## Requirement
Only lines holding the word "website" are needed; copy each of them from the material.
____
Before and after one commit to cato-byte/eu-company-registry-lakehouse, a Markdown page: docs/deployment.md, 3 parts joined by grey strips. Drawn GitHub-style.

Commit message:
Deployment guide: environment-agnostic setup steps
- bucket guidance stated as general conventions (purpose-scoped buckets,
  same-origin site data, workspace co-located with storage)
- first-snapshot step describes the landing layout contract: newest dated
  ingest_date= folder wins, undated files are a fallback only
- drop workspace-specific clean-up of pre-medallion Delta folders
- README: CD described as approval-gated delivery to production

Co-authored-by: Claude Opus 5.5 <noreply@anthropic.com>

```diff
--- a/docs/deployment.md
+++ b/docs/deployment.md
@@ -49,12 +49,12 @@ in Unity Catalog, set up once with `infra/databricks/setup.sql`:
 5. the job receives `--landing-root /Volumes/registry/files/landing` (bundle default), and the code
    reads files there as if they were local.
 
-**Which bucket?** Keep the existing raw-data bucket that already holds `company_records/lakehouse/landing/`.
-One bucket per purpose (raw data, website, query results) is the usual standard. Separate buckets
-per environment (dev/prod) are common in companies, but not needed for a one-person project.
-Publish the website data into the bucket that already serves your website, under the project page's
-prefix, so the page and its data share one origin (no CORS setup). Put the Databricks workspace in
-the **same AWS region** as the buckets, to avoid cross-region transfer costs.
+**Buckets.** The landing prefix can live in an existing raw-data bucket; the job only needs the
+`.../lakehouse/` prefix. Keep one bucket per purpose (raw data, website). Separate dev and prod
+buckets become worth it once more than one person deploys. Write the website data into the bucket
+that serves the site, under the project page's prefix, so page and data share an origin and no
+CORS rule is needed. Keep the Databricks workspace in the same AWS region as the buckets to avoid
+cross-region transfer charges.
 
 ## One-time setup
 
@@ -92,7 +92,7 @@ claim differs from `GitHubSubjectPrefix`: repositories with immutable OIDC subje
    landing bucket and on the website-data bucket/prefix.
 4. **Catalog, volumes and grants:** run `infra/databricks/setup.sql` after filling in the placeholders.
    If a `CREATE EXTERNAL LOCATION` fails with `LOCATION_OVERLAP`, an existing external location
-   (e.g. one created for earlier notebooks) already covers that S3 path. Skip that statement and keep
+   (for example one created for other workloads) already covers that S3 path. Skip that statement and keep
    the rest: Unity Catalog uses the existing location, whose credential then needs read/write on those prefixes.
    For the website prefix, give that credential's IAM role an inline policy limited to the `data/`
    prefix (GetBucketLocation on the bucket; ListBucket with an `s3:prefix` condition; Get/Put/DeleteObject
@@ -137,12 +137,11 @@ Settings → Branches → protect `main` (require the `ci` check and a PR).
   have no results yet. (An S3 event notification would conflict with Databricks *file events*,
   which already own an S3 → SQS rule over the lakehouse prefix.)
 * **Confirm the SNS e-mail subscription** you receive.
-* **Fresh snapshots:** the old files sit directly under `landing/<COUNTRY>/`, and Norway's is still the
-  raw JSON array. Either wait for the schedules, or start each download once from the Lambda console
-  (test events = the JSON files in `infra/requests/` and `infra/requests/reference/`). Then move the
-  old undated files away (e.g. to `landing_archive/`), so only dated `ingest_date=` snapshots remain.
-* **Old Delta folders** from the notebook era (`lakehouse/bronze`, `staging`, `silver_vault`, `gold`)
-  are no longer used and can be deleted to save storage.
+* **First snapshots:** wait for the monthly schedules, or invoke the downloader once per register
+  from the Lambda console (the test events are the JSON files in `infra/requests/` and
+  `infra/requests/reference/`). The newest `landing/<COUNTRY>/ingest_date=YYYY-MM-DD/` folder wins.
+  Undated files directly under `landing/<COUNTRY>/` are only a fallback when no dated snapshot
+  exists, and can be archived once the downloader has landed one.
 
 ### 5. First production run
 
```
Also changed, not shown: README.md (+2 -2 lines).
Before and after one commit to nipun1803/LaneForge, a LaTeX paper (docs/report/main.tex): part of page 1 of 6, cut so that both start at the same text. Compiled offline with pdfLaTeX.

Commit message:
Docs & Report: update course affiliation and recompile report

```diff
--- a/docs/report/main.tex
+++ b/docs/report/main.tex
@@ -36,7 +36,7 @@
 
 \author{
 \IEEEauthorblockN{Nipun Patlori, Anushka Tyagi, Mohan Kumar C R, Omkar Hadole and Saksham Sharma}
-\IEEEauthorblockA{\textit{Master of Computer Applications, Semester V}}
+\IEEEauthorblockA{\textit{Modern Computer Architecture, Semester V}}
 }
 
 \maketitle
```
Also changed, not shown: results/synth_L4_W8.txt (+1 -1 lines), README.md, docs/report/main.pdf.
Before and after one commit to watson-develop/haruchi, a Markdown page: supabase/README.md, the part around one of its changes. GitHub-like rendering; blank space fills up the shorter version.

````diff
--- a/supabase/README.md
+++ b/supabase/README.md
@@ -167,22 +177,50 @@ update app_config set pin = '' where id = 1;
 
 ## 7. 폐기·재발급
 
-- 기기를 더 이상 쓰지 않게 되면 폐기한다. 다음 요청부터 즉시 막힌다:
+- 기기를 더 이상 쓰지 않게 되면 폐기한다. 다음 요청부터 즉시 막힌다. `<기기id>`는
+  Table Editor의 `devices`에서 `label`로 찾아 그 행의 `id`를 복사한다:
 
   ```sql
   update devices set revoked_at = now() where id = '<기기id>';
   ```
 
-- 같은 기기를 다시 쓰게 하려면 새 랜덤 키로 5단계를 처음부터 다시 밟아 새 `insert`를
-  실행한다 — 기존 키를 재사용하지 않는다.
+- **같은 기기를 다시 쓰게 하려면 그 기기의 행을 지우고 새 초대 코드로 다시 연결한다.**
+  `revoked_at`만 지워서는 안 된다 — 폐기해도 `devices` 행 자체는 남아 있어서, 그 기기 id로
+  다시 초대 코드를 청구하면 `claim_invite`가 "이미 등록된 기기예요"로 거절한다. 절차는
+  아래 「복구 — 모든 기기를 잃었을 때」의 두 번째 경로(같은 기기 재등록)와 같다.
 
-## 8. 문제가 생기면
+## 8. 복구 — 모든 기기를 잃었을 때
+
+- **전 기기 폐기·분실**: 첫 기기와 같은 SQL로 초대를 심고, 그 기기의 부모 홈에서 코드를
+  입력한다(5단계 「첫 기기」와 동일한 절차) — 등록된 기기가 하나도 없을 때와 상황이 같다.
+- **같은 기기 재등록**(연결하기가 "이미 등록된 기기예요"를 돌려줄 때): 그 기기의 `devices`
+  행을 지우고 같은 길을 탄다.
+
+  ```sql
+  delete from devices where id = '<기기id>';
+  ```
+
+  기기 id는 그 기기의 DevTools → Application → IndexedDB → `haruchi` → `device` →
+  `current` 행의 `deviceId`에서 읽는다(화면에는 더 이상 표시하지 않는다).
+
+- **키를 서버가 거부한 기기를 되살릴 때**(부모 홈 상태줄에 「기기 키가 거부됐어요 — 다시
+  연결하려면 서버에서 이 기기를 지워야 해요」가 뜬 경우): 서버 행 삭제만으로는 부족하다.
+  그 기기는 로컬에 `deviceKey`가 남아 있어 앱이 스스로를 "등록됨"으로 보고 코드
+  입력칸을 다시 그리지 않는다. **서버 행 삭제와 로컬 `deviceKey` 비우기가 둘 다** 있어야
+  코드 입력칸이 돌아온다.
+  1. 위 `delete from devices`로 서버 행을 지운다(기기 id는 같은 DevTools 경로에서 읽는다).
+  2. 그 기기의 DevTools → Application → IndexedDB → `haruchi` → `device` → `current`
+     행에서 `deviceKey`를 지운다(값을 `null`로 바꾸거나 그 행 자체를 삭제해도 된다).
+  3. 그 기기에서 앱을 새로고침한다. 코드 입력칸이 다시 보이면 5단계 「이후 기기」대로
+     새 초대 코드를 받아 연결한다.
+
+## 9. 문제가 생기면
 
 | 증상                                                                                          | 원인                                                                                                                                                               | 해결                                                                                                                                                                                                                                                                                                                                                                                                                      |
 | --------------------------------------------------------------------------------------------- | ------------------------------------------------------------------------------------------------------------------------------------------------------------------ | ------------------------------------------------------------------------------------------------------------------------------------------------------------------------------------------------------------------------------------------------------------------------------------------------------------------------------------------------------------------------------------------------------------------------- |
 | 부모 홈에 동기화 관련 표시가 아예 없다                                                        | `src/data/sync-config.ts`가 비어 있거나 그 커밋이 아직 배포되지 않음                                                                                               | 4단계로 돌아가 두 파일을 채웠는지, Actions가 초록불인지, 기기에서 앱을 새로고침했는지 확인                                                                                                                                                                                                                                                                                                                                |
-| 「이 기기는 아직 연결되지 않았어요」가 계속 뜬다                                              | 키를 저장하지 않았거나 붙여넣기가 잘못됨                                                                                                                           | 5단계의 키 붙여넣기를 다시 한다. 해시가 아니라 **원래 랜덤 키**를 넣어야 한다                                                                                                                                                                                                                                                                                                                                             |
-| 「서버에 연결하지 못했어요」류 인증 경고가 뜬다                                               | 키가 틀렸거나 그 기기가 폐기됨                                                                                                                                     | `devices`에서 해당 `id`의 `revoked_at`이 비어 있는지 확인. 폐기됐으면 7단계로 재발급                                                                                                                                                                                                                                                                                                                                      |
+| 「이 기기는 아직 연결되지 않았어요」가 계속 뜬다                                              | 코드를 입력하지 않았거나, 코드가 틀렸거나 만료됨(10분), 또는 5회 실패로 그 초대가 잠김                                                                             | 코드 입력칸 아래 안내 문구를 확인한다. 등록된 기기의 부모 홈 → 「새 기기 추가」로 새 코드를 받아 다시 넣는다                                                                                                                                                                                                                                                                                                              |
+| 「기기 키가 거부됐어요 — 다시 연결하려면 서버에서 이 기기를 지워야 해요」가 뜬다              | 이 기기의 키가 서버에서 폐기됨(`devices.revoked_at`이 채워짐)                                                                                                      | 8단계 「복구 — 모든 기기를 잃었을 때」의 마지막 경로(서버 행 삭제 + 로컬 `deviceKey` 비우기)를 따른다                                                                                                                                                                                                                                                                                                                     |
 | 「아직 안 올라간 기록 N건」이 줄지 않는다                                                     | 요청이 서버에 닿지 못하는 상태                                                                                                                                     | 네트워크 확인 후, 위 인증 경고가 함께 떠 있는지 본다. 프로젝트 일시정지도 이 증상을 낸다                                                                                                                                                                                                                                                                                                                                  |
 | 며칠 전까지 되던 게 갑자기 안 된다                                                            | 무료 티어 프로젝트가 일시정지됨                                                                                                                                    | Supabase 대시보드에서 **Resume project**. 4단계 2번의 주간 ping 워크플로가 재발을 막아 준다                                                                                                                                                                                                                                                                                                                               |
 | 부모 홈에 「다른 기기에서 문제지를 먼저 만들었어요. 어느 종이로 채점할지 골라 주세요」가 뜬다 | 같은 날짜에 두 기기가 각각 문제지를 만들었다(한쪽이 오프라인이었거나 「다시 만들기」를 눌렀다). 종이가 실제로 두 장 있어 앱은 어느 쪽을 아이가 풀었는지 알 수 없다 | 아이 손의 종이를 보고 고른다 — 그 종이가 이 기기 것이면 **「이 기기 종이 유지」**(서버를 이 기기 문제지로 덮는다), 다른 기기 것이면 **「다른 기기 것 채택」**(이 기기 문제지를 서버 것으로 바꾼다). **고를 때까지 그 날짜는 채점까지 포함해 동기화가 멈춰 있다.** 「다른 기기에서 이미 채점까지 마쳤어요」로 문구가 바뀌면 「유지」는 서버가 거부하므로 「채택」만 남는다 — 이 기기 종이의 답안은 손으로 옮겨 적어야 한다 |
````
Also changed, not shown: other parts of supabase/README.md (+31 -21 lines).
____
## Result of this exercise
-One bucket per purpose (raw data, website, query results) is the usual standard. Separate buckets
-Publish the website data into the bucket that already serves your website, under the project page's
+`.../lakehouse/` prefix. Keep one bucket per purpose (raw data, website). Separate dev and prod
+buckets become worth it once more than one person deploys. Write the website data into the bucket
    landing bucket and on the website-data bucket/prefix.
    For the website prefix, give that credential's IAM role an inline policy limited to the `data/`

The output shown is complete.